▶ PROMPT: Select the lines of the records containing the word "BIDS" and list them.

[Start of Attachment]

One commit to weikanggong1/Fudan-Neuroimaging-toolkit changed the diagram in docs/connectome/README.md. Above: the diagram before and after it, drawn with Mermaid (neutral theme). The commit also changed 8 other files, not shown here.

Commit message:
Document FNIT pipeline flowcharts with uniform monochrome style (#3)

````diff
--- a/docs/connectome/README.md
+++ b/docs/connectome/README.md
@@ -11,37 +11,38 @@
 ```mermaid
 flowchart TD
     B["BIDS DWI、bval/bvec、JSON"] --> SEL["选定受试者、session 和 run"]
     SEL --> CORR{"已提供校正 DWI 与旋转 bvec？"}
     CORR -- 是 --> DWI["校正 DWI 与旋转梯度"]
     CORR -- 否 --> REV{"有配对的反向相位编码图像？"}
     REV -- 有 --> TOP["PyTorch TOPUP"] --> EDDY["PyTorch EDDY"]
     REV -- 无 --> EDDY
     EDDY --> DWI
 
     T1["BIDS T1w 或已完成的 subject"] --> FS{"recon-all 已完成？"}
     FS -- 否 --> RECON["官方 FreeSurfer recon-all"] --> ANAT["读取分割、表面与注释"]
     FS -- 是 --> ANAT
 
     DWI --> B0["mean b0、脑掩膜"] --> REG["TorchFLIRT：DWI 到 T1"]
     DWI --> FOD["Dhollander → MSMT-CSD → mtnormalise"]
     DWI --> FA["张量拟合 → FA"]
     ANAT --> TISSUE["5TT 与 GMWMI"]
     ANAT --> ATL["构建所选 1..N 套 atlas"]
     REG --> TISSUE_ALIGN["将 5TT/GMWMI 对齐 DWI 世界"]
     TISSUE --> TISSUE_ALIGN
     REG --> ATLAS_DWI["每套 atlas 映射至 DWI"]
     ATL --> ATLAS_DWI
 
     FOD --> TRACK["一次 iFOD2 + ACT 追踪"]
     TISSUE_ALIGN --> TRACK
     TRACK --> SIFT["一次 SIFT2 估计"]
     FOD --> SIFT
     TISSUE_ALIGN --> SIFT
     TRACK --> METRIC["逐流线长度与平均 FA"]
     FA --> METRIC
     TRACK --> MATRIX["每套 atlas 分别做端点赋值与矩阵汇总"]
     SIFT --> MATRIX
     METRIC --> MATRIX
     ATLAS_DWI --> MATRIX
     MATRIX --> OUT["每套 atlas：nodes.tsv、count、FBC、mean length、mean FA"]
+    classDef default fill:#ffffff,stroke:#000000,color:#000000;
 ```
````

[End of Attachment]

▶ SOLUTION FOR THIS PROBLEM:
     B["BIDS DWI、bval/bvec、JSON"] --> SEL["选定受试者、session 和 run"]
     T1["BIDS T1w 或已完成的 subject"] --> FS{"recon-all 已完成？"}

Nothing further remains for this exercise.